And, as readers of the Hitchhiker’s Guide to the Galaxy know, the answer is 42 (actually, 43 for stand-and-deliver face-to-face training). But for digital simulations, over 1000 hours.
This is a serious attempt to try and compare costs of different forms of training, but takes no account of economies of scale (i.e. these are purely development, not development and delivery costs covering all trainees). Also it should be noted that these are costs for training, not education. For instance, none of the templates for course development suggested are learning management systems that would be familiar to higher education users.
Nevertheless the data suggest that for most asynchronous e-learning, you are looking at over 100 hours of development for one hour of training. That seems about right to me, from my experience of developing graduate online courses (my figures would be about $180-200 an hour, including SME costs, and using an LMS, but excluding overheads, for relatively limited activity, e.g. no animations – Bates, 2005, p. 163).
Probably more valuable are the hints at ways to reduce costs, which primarily focus on getting better processes for ‘disciplining’ subject matter experts to do what they say they would do at the time they said it would be done. But then that would be harder than to trying to figure out the meaning of life, the universe and everything else.
Lastly, these costs are based on the traditional ADDIE instructional design model. With the development of work-based social networks, open educational resources, etc., at what point do the ‘free’ training strategies start to match the quality of the much more expensive – but high quality – ADDIE approach? And if quality training does cost this much, what incentives are there for making high quality training materials open access?

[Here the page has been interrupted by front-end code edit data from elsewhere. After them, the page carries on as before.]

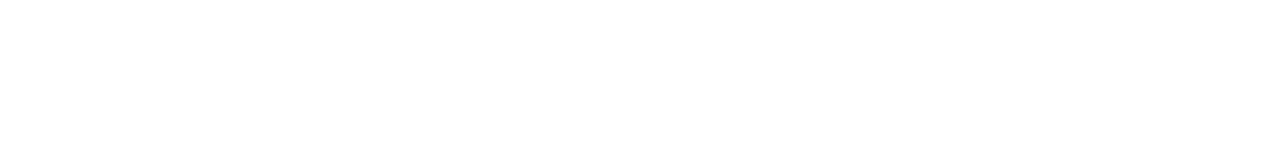
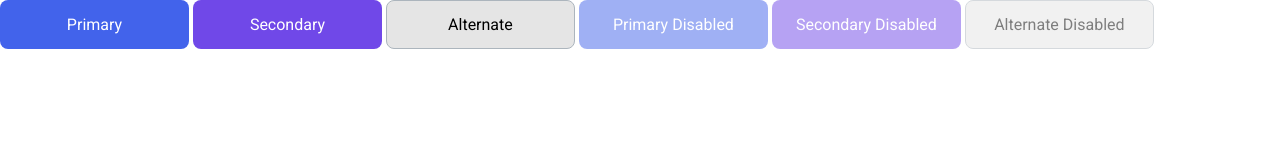
Before and after one commit to js-tasks-ru/htmlcss-20230411_gstratiyj, a website: page 03-lection1/01-button/index.html in a window 1280 px wide. Drawn offline with Linux system fonts and the light colour scheme.

Commit message:
addead solution for dz3-button

```diff
--- a/03-lection1/01-button/button.css
+++ b/03-lection1/01-button/button.css
@@ -1 +1,65 @@
 /* Стилизация кнопки */
+:root {
+    --color-primary: #4263EB;
+    --color-secondary: #7048E8;
+    --color-alternate: #E5E5E5;
+}
+
+.button {
+    width: 189px;
+    height: 49px;
+    border-radius: 8px;
+    font-size: 16px;
+}
+
+.button_primary {
+    background-color: var(--color-primary);
+    color: white;
+    border: none;
+}
+
+.button_secondary {
+    background-color: var(--color-secondary);
+    color: white;
+    border: none;
+}
+
+.button_alternate {
+    border: 1px solid #ACB5BD;
+    background-color: var(--color-alternate);
+}
+
+.button_primary-disabled {
+    opacity: 0.5;
+    background-color: var(--color-primary);
+    border: none;
+    color: white;
+}
+
+.button_secondary-disabled {
+    opacity: 0.5;
+    background-color: var(--color-secondary);
+    border: none;
+    color: white;
+}
+
+.button_alternate-disabled {
+    opacity: 0.5;
+    background-color: var(--color-alternate);
+    border: 1px solid #ACB5BD;
+}
+
+.button_primary:hover {
+    background-color: #2342C0;
+    cursor: pointer;
+}
+
+.button_secondary:hover {
+    background-color: #5028C6;
+    cursor: pointer;
+}
+
+.button_alternate:hover {
+    border: 1px solid #212429;
+    cursor: pointer;
+}
--- a/03-lection1/01-button/index.html
+++ b/03-lection1/01-button/index.html
@@ -2,10 +2,16 @@
 <!-- Страница с кнопкой -->
 <html lang="ru">
     <head>
+        <!-- by Gleb Stratiy -->
         <link rel="stylesheet" href="../../assets/css/main.css">
         <link rel="stylesheet" href="./button.css">
     </head>
     <body>
-
+        <button class="button button_primary">Primary</button>
+        <button class="button button_secondary">Secondary</button>
+        <button class="button button_alternate">Alternate</button>
+        <button class="button button_primary-disabled">Primary Disabled</button>
+        <button class="button button_secondary-disabled">Secondary Disabled</button>
+        <button class="button button_alternate-disabled">Alternate Disabled</button>
     </body>
 </html>
```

Bates, A. (2005) Technology, e-Learning and Distance Education London/New York: Routledge
Thanks again to Richard Elliott’s eLearning Watch for this.